Pervert. That is the true problem here. The problem is not that this woman had too much on display nor is it that she was making people uncomfortable to see her breastfeeding. The problem is that someone would have seen her and they would have felt uncomfortable because they then become the pervert. The problem is, that people see a breastfeeding woman and in their minds, they want to see more, or they like what they see, then they feel guilty and then they feel like a pervert. The problem is not the act of breastfeeding, it is the reaction to the act. The problem, to the people who have a problem with breastfeeding, is that they cannot accept that those breasts should be used to feed a child, they only see those breasts for pleasure and appearance.

Prude. These are the people who believe it is inappropriate. These are the people who also let the sexualisation of a woman's breast affect the way they view breast feeding. These are the people who think, how dare they be doing that while my husband can see, while my children can see. The prudes, are those who are so afraid of what breasts have become. They cannot understand anymore that breasts have a function. Again, the true problem is the sexualisation of breasts and the inability to be able to accept that breasts are created to feed. The problem is the reaction to the act.

Now, I am in the camp of "discreet" feeding as I personally just dont feel comfortable accidentally showing myself. But, discreet does not mean in a change room, a bathroom, a car or under a blanket. Discreet means to be modest. But, in saying that, some woman are ok with accidentally showing themselves and... who cares? We all know what a breast looks like, half of us have them, the other half love them. If this woman was a single woman with no kids and a banging body who was getting changed by the pool and accidentally threw a boob, there would be no complaint. You know why? Because, the people who have the problem, the people who enjoyed it, would not feel guilty for doing so. 

Breasts were created firstly for feeding our children, then for pleasure, and lastly for appearance. We, as woman, should be able to feed whenever and where ever we need, free of judgement. Our children, should be able to feed when they are hungry without having a towel over their heads. And we, as a society, should be supporting breastfeeding in anyway we can, that means... not complaining about it in the first place.

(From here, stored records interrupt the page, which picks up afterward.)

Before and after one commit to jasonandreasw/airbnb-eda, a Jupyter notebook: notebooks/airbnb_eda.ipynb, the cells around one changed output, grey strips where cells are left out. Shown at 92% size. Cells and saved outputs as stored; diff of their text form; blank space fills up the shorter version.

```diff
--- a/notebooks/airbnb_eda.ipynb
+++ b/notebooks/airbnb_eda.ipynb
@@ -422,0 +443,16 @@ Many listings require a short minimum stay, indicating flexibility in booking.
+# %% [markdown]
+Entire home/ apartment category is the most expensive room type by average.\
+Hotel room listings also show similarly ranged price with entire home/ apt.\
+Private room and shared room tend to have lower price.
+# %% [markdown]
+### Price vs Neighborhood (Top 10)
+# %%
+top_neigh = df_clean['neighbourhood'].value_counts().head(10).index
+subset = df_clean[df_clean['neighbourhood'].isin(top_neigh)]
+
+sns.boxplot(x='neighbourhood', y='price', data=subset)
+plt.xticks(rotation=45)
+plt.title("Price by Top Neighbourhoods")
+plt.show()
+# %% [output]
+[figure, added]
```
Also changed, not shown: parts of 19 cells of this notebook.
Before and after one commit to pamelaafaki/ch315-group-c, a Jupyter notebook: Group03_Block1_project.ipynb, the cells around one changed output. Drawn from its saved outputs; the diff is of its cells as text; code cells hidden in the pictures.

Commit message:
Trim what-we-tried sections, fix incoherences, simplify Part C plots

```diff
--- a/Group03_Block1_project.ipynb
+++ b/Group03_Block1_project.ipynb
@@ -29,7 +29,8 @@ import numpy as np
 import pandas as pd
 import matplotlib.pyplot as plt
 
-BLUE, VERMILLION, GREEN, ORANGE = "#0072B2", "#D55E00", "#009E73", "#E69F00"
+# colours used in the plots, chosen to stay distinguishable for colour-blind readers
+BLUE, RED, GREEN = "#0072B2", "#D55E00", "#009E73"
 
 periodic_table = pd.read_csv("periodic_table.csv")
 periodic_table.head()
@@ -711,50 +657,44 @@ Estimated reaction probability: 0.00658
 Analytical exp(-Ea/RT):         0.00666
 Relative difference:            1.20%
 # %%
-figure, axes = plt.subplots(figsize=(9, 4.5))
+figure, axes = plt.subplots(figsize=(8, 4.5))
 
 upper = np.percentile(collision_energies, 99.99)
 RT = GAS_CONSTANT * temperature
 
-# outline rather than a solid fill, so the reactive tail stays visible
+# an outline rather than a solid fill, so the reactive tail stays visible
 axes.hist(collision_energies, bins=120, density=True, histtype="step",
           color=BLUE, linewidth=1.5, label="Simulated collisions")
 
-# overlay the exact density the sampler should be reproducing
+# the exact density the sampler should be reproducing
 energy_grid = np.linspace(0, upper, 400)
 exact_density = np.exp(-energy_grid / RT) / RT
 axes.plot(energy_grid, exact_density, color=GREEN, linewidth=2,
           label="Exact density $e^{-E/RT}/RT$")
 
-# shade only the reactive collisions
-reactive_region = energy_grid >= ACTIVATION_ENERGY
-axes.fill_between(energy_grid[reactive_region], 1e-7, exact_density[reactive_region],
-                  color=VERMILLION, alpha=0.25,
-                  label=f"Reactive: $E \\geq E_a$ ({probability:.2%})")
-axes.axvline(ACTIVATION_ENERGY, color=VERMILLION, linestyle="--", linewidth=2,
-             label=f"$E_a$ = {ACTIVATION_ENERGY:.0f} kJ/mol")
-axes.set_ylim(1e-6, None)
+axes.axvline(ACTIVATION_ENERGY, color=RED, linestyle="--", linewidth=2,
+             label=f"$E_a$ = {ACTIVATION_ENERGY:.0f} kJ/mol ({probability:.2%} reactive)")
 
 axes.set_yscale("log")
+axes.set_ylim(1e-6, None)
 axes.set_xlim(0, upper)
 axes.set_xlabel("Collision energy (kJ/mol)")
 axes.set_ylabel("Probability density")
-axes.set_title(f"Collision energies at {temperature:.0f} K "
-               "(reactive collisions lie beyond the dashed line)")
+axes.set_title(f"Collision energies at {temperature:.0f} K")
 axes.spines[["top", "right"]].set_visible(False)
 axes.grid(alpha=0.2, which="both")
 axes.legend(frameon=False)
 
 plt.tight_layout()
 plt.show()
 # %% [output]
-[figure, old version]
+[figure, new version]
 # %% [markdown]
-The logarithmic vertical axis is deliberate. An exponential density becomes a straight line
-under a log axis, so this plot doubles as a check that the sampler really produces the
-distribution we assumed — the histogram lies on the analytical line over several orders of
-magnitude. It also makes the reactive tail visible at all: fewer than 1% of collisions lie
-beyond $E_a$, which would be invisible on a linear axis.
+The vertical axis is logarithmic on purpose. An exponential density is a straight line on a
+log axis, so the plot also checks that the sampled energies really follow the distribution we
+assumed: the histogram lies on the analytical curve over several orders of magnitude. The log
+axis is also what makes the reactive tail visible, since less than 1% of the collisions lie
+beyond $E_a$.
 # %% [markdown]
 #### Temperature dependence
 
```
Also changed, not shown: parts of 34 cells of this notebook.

Are we to be sentenced to 6 months living on the lounge? Never to step into public for as long as our children are required to feed from us? Will this make these people more comfortable? Should we be putting their comfortability before the comfort of our own children, and ourselves? Does a woman feeding her child really affect these people and their days to such an extent that it is worth complaining about? Worth even talking about? At the end of the day, if I breastfeed my child in public...

Does it even really matter?


  1. Great post Jess.
    I think you really have an excellent point that it isn't the act but rather the reaction to the act that is the problem.
    And really the mother feeding her child is not to blame for that and so she shouldn't be the one made to avoid or to leave the situation.

    I guess I am lucky that I was never really bothered too much by breastfeeding in public.
    I did of course try to be discreet but I figured if someone had a problem with it, then they had the freedom to turn away or to leave...just as I had the freedom to feed.

  2. Very well said. I especially love that you took the time to understand the male point of view and it's context in society.

    Bettina @

  3. Great post. I breastfeed all three of my babies, out in public when they wanted a feed. Out for dinner, in the cinema, at BBQs, in shopping centers. I had a couple of male friends occasionally make a comment on the lines of "put that away" and "who hasn't seen Kelly's breasts".